Figure 3—figure supplement 3
Aberration correction improves the PSF in the peripheral portions of the FOV in eFOV-microendoscopes.

(a) Lateral and axial projection of a z-stack of a subresolved fluorescent bead positioned at the border of the FOV and imaged with the uncorrected (left) and corrected (right) type I microendoscopes. Scale bars: 1 µm (lateral), 10 µm (axial). (b) Same as in (a) for type II microendoscopes. (c) Same as in (a) for type III microendoscopes. (d) Same as in (a) for type IV microendoscopes. Please note that the slight tilt of the axial PSF with respect to the optical axis in corrected microendoscopes reflects the curvature of the distal conjugated optical plane, as visible in Figures 1 and 3 (non telecentric optical system).

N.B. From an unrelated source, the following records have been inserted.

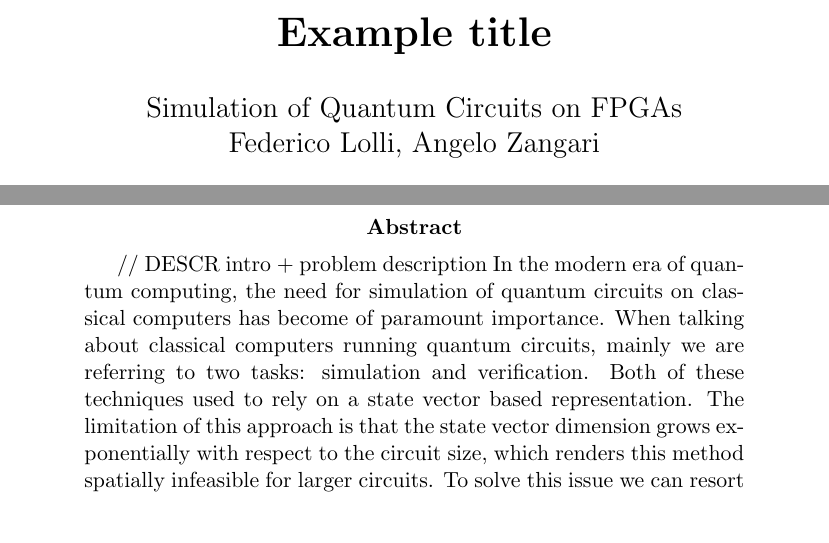
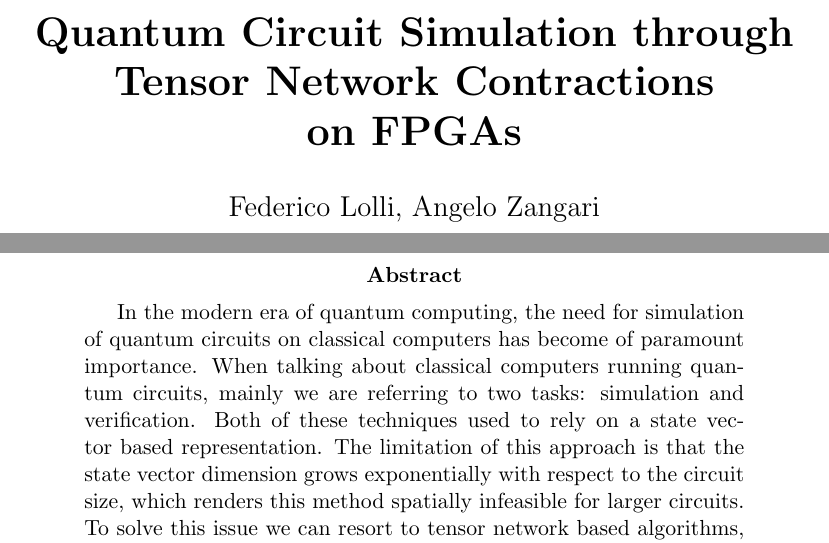
Before and after one commit to angelozangari/HPPS24-Tensor-Contraction-HLS, a LaTeX paper (report/report.tex): two parts of pages 1 and 2 of 6, joined at a grey line, cut at the place of the change. Compiled offline with pdfLaTeX.

Commit message:
[report] removed example image, updated title and footer of cover

```diff
--- a/report/report.tex
+++ b/report/report.tex
@@ -42,9 +42,9 @@
 
 \addbibresource{biblio.bib}
 
-\title{\textbf{Example title}}
+\title{\textbf{Quantum Circuit Simulation through Tensor Network Contractions \\ on FPGAs}}
 
-\author{Simulation of Quantum Circuits on FPGAs\\Federico Lolli, Angelo Zangari}
+\author{Federico Lolli, Angelo Zangari}
 
 \date{\today}
 
@@ -66,7 +66,7 @@
 
 \begin{abstract}
 %    Enter a short summary here. What topic do you want to investigate and why? What experiment did you perform? What were your main results and conclusion?
-// DESCR intro + problem description
+% DESCR intro + problem description
 In the modern era of quantum computing, the need for simulation of quantum circuits on classical computers has become of paramount importance. When talking about classical computers running quantum circuits, mainly we are referring to two tasks: simulation and verification. Both of these techniques used to rely on a state vector based representation. The limitation of this approach is that the state vector dimension grows exponentially with respect to the circuit size, which renders this method spatially infeasible for larger circuits. To solve this issue we can resort to tensor network based algorithms, which map all components of the quantum circuit to appropriate tensors, forming a tensor network that can then be contracted to obtain the final state bitstrings amplitudes.
 
 \end{abstract}
```
Also changed, not shown: report/report.tex (4 more changed lines).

Figure 3—figure supplement 4
Field curvature in eFOV-microendoscopes.

(a,b) Magnification correction factor in the horizontal direction as a function of the radial position in uncorrected (a) and corrected (b) type II eFOV-microendoscopes. Plots show values obtained from one representative measurement. Dots represent experimental data. Black lines indicate quadratic polynomial fit. (c,d) Same as in (a,b) for the vertical direction.

Figure 3—figure supplement 4—source data 1

Magnification correction factor as a function of the radial position in uncorrected and corrected type II microendoscopes.

https://cdn.elifesciences.org/articles/58882/elife-58882-fig3-figsupp4-data1-v3.xlsx
Figure 3—figure supplement 5
Corrected microendoscopes have extended effective FOV.

(a-d) Representative images of fixed cortical tissue expressing eGFP in neuronal cells acquired with type I (a), type II (b), type III (c), and type IV (d) microendoscopes without (uncorrected, left panels) and with (corrected, right panels) corrective lenses.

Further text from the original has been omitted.